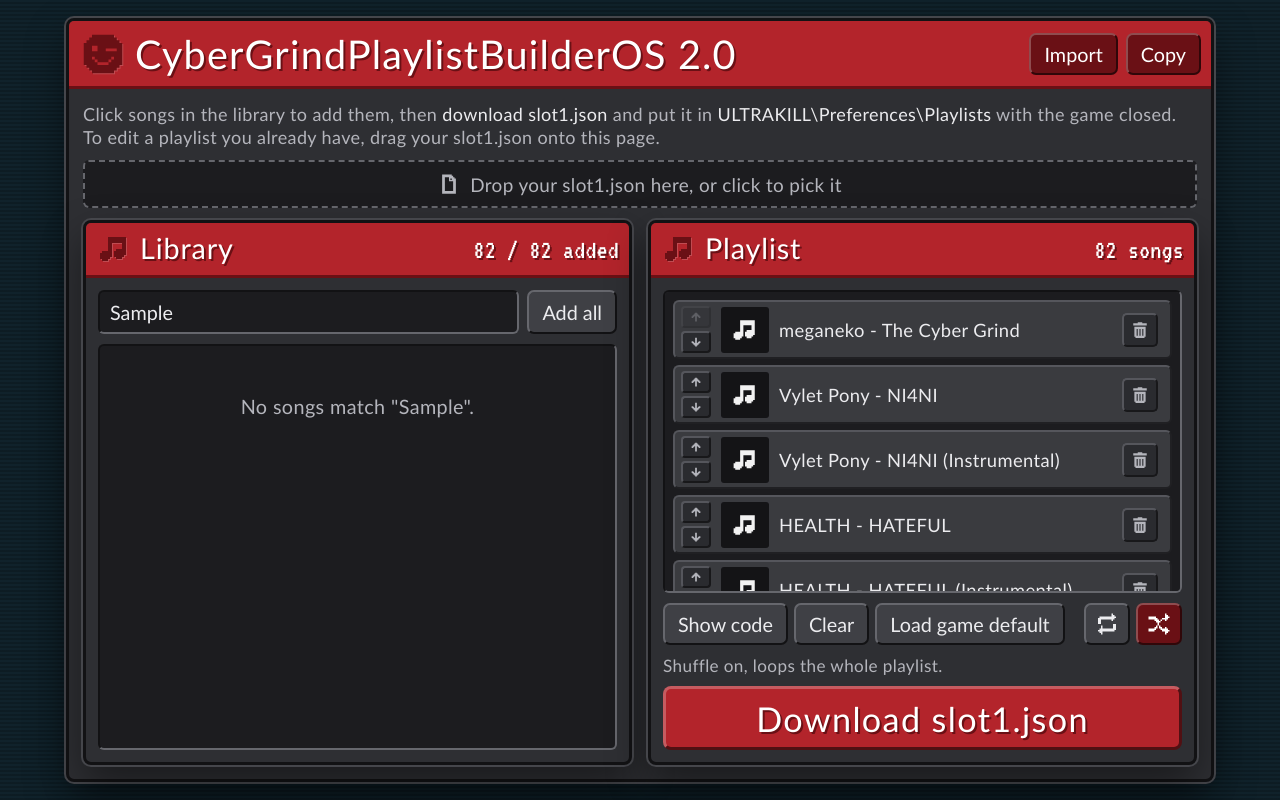
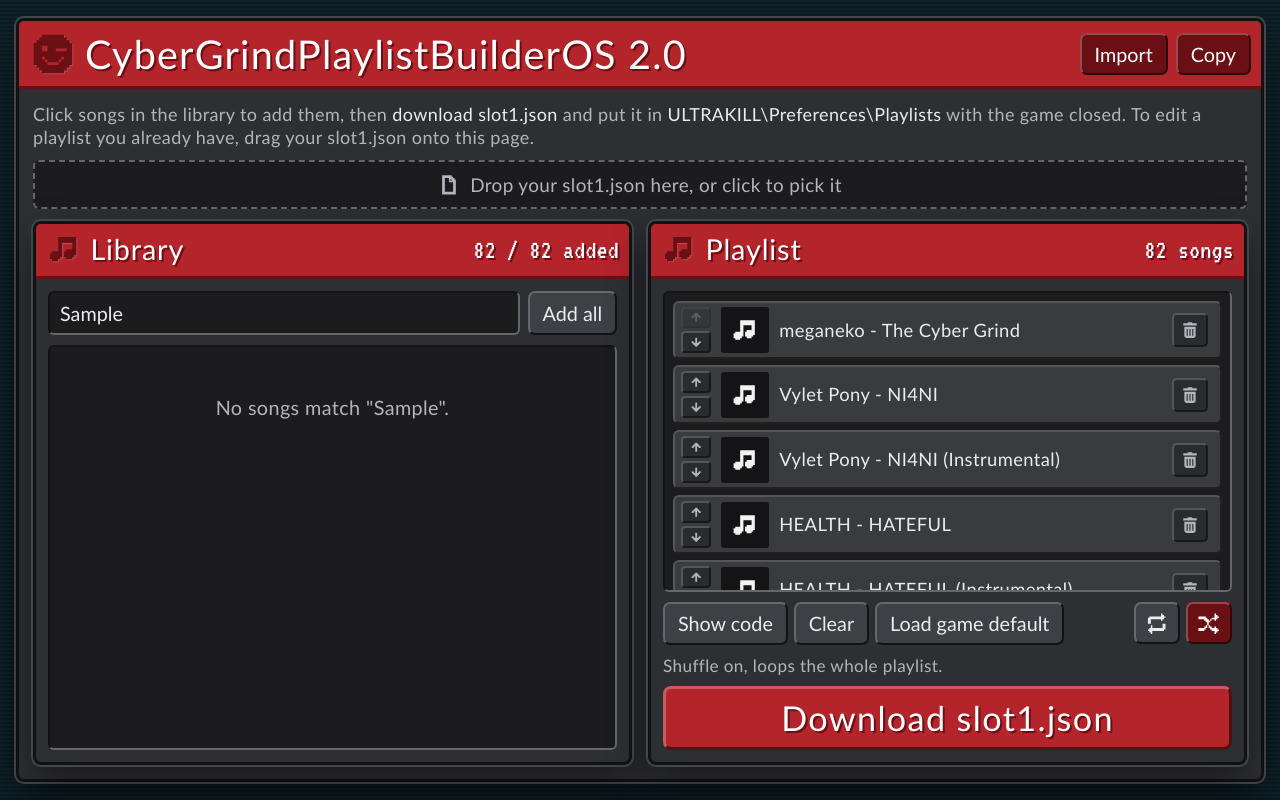
Before and after one commit to adr1an-dev/cg-playlist-builder, a plain HTML site: page index.html in a window 1280 px wide. Both pictures are taken after typing "Sample" into the empty fields and a click on the button "Add all". Drawn offline with Linux system fonts and the light colour scheme; a web font is replaced by a local one.

Commit message:
fixed scaling issues on big screens

```diff
--- a/index.html
+++ b/index.html
@@ -52,6 +52,9 @@ body { margin: 0; }
 [hidden] { display: none !important; }
 * { box-sizing: border-box; }
 html { font-size: 18px; }
+@media (min-width: 2000px) { html { font-size: 21px; } }
+@media (min-width: 2400px) { html { font-size: 24px; } }
+@media (min-width: 3200px) { html { font-size: 32px; } }
 html, body { height: 100%; }
 body {
   background: var(--world);
@@ -64,7 +67,7 @@ body {
 }
 .stage {
   height: 100%;
-  max-width: 1180px; margin: 0 auto;
+  margin: 0 auto;
   padding-block: 18px;
   padding-left: max(16px, env(safe-area-inset-left, 0px));
   padding-right: max(16px, env(safe-area-inset-right, 0px));
@@ -110,7 +113,7 @@ body {
 
 .dropzone {
   display: flex; align-items: center; justify-content: center; gap: 10px;
-  width: 100%; min-height: 48px; padding: 8px 14px;
+  width: 100%; min-height: 2.67rem; padding: .45rem .8rem;
   font: 400 1.05rem var(--font-ui); letter-spacing: .02em; color: var(--dim);
   background: var(--well);
   border: 2px dashed var(--hi); border-radius: 6px;
@@ -125,14 +128,14 @@ body {
   color: var(--text); background: #3f4045;
   border: 2px solid; border-color: var(--hi) var(--lo) var(--lo) var(--hi);
   border-radius: 7px;
-  padding: 7px 13px; min-height: 40px;
+  padding: .4rem .72rem; min-height: 2.22rem;
   cursor: pointer; display: inline-flex; align-items: center; justify-content: center; gap: 7px;
   white-space: nowrap;
 }
 .btn:hover { background: #4a4b51; }
 .btn:active { border-color: var(--lo) var(--hi) var(--hi) var(--lo); transform: translateY(1px); }
 .btn[disabled] { opacity: .4; cursor: default; transform: none; }
-.btn.square { width: 46px; height: 42px; padding: 0; }
+.btn.square { width: 2.56rem; height: 2.33rem; padding: 0; }
 .btn[aria-pressed="true"] { background: var(--red-dark); color: #fff; border-color: rgba(255,255,255,.25) rgba(0,0,0,.55) rgba(0,0,0,.55) rgba(255,255,255,.25); }
 
 .btn.on-red { background: var(--red-dark); color: #fff; border-color: rgba(255,255,255,.25) rgba(0,0,0,.55) rgba(0,0,0,.55) rgba(255,255,255,.25); }
@@ -140,7 +143,7 @@ body {
 .bar-actions { display: flex; gap: 8px; flex-wrap: wrap; }
 
 .download {
-  width: 100%; min-height: 64px;
+  width: 100%; min-height: 3.56rem;
   font: 400 1.9rem var(--font-title); letter-spacing: .04em; color: #fff;
   background: var(--red);
   border: 3px solid; border-color: rgba(255,255,255,.25) rgba(0,0,0,.55) rgba(0,0,0,.55) rgba(255,255,255,.25);
@@ -174,15 +177,15 @@ body {
   display: flex; flex-direction: column; gap: 6px;
 }
 .song {
-  display: grid; grid-template-columns: 48px 1fr auto; align-items: center; gap: 12px;
+  display: grid; grid-template-columns: 2.67rem 1fr auto; align-items: center; gap: .67rem;
   background: var(--row);
   border: 2px solid; border-color: #55565c #202023 #202023 #55565c;
   border-radius: 6px; padding: 4px 12px 4px 4px;
-  min-height: 56px; cursor: pointer; user-select: none; flex: none;
+  min-height: 3.11rem; cursor: pointer; user-select: none; flex: none;
 }
 .song:hover { background: #45464b; }
 .song .tile {
-  width: 48px; height: 46px; background: var(--tile); border-radius: 3px;
+  width: 2.67rem; height: 2.56rem; background: var(--tile); border-radius: 3px;
   display: grid; place-items: center; color: #f2f2f2;
 }
 .song .name { min-width: 0; overflow-wrap: anywhere; font-size: 1.02rem; }
@@ -198,10 +201,10 @@ body {
 
 .pl-layout { display: flex; flex-direction: column; flex: 1; min-height: 0; }
 
-.song.pl { grid-template-columns: 30px 48px 1fr auto; gap: 10px; padding-left: 6px; }
+.song.pl { grid-template-columns: 1.67rem 2.67rem 1fr auto; gap: .56rem; padding-left: .33rem; }
 .row-move { display: flex; flex-direction: column; gap: 3px; }
 .row-move button {
-  width: 30px; height: 22px; padding: 0;
+  width: 1.67rem; height: 1.22rem; padding: 0;
   display: grid; place-items: center;
   color: var(--dim); background: #2a2b2f;
   border: 2px solid; border-color: #55565c #18181a #18181a #55565c;
@@ -228,7 +231,7 @@ body {
 body.is-dragging, body.is-dragging * { cursor: grabbing !important; user-select: none; }
 
 .row-remove {
-  width: 36px; height: 34px; padding: 0;
+  width: 2rem; height: 1.89rem; padding: 0;
   display: grid; place-items: center;
   color: var(--dim); background: #2a2b2f;
   border: 2px solid; border-color: #55565c #18181a #18181a #55565c;
@@ -277,6 +280,15 @@ body.is-dragging, body.is-dragging * { cursor: grabbing !important; user-select:
 input[type="file"] { position: absolute; width: 1px; height: 1px; opacity: 0; pointer-events: none; }
 .sr { position: absolute; width: 1px; height: 1px; overflow: hidden; clip: rect(0 0 0 0); }
 @media (prefers-reduced-motion: reduce) { .btn:active, .download:active { transform: none; } }
+.stage { max-width: 89rem; }
+.titlebar h1 svg { width: 2.45rem; height: 2.45rem; }
+.titlebar h2 svg { width: 1.8rem; height: 1.8rem; }
+.song .tile svg { width: 1.45rem; height: 1.45rem; }
+.song.added .meta svg { width: 1.45rem; height: 1.45rem; }
+.row-remove svg { width: 1rem; height: 1rem; }
+.row-move svg { width: .8rem; height: .8rem; }
+.btn.square svg { width: 1.3rem; height: 1.3rem; }
+.dropzone svg { width: 1.22rem; height: 1.22rem; }
 </style>
 </head>
 <body>
```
● ● ● ● ●
Exercise directions: Exactly as they appear above, write out all the entries, without pictures.

Output for this task:
Before and after one commit to adr1an-dev/cg-playlist-builder, a plain HTML site: page index.html in a window 1280 px wide. Both pictures are taken after typing "Sample" into the empty fields and a click on the button "Add all". Drawn offline with Linux system fonts and the light colour scheme; a web font is replaced by a local one.

Commit message:
fixed scaling issues on big screens

```diff
--- a/index.html
+++ b/index.html
@@ -52,6 +52,9 @@ body { margin: 0; }
 [hidden] { display: none !important; }
 * { box-sizing: border-box; }
 html { font-size: 18px; }
+@media (min-width: 2000px) { html { font-size: 21px; } }
+@media (min-width: 2400px) { html { font-size: 24px; } }
+@media (min-width: 3200px) { html { font-size: 32px; } }
 html, body { height: 100%; }
 body {
   background: var(--world);
@@ -64,7 +67,7 @@ body {
 }
 .stage {
   height: 100%;
-  max-width: 1180px; margin: 0 auto;
+  margin: 0 auto;
   padding-block: 18px;
   padding-left: max(16px, env(safe-area-inset-left, 0px));
   padding-right: max(16px, env(safe-area-inset-right, 0px));
@@ -110,7 +113,7 @@ body {
 
 .dropzone {
   display: flex; align-items: center; justify-content: center; gap: 10px;
-  width: 100%; min-height: 48px; padding: 8px 14px;
+  width: 100%; min-height: 2.67rem; padding: .45rem .8rem;
   font: 400 1.05rem var(--font-ui); letter-spacing: .02em; color: var(--dim);
   background: var(--well);
   border: 2px dashed var(--hi); border-radius: 6px;
@@ -125,14 +128,14 @@ body {
   color: var(--text); background: #3f4045;
   border: 2px solid; border-color: var(--hi) var(--lo) var(--lo) var(--hi);
   border-radius: 7px;
-  padding: 7px 13px; min-height: 40px;
+  padding: .4rem .72rem; min-height: 2.22rem;
   cursor: pointer; display: inline-flex; align-items: center; justify-content: center; gap: 7px;
   white-space: nowrap;
 }
 .btn:hover { background: #4a4b51; }
 .btn:active { border-color: var(--lo) var(--hi) var(--hi) var(--lo); transform: translateY(1px); }
 .btn[disabled] { opacity: .4; cursor: default; transform: none; }
-.btn.square { width: 46px; height: 42px; padding: 0; }
+.btn.square { width: 2.56rem; height: 2.33rem; padding: 0; }
 .btn[aria-pressed="true"] { background: var(--red-dark); color: #fff; border-color: rgba(255,255,255,.25) rgba(0,0,0,.55) rgba(0,0,0,.55) rgba(255,255,255,.25); }
 
 .btn.on-red { background: var(--red-dark); color: #fff; border-color: rgba(255,255,255,.25) rgba(0,0,0,.55) rgba(0,0,0,.55) rgba(255,255,255,.25); }
@@ -140,7 +143,7 @@ body {
 .bar-actions { display: flex; gap: 8px; flex-wrap: wrap; }
 
 .download {
-  width: 100%; min-height: 64px;
+  width: 100%; min-height: 3.56rem;
   font: 400 1.9rem var(--font-title); letter-spacing: .04em; color: #fff;
   background: var(--red);
   border: 3px solid; border-color: rgba(255,255,255,.25) rgba(0,0,0,.55) rgba(0,0,0,.55) rgba(255,255,255,.25);
@@ -174,15 +177,15 @@ body {
   display: flex; flex-direction: column; gap: 6px;
 }
 .song {
-  display: grid; grid-template-columns: 48px 1fr auto; align-items: center; gap: 12px;
+  display: grid; grid-template-columns: 2.67rem 1fr auto; align-items: center; gap: .67rem;
   background: var(--row);
   border: 2px solid; border-color: #55565c #202023 #202023 #55565c;
   border-radius: 6px; padding: 4px 12px 4px 4px;
-  min-height: 56px; cursor: pointer; user-select: none; flex: none;
+  min-height: 3.11rem; cursor: pointer; user-select: none; flex: none;
 }
 .song:hover { background: #45464b; }
 .song .tile {
-  width: 48px; height: 46px; background: var(--tile); border-radius: 3px;
+  width: 2.67rem; height: 2.56rem; background: var(--tile); border-radius: 3px;
   display: grid; place-items: center; color: #f2f2f2;
 }
 .song .name { min-width: 0; overflow-wrap: anywhere; font-size: 1.02rem; }
@@ -198,10 +201,10 @@ body {
 
 .pl-layout { display: flex; flex-direction: column; flex: 1; min-height: 0; }
 
-.song.pl { grid-template-columns: 30px 48px 1fr auto; gap: 10px; padding-left: 6px; }
+.song.pl { grid-template-columns: 1.67rem 2.67rem 1fr auto; gap: .56rem; padding-left: .33rem; }
 .row-move { display: flex; flex-direction: column; gap: 3px; }
 .row-move button {
-  width: 30px; height: 22px; padding: 0;
+  width: 1.67rem; height: 1.22rem; padding: 0;
   display: grid; place-items: center;
   color: var(--dim); background: #2a2b2f;
   border: 2px solid; border-color: #55565c #18181a #18181a #55565c;
@@ -228,7 +231,7 @@ body {
 body.is-dragging, body.is-dragging * { cursor: grabbing !important; user-select: none; }
 
 .row-remove {
-  width: 36px; height: 34px; padding: 0;
+  width: 2rem; height: 1.89rem; padding: 0;
   display: grid; place-items: center;
   color: var(--dim); background: #2a2b2f;
   border: 2px solid; border-color: #55565c #18181a #18181a #55565c;
@@ -277,6 +280,15 @@ body.is-dragging, body.is-dragging * { cursor: grabbing !important; user-select:
 input[type="file"] { position: absolute; width: 1px; height: 1px; opacity: 0; pointer-events: none; }
 .sr { position: absolute; width: 1px; height: 1px; overflow: hidden; clip: rect(0 0 0 0); }
 @media (prefers-reduced-motion: reduce) { .btn:active, .download:active { transform: none; } }
+.stage { max-width: 89rem; }
+.titlebar h1 svg { width: 2.45rem; height: 2.45rem; }
+.titlebar h2 svg { width: 1.8rem; height: 1.8rem; }
+.song .tile svg { width: 1.45rem; height: 1.45rem; }
+.song.added .meta svg { width: 1.45rem; height: 1.45rem; }
+.row-remove svg { width: 1rem; height: 1rem; }
+.row-move svg { width: .8rem; height: .8rem; }
+.btn.square svg { width: 1.3rem; height: 1.3rem; }
+.dropzone svg { width: 1.22rem; height: 1.22rem; }
 </style>
 </head>
 <body>
```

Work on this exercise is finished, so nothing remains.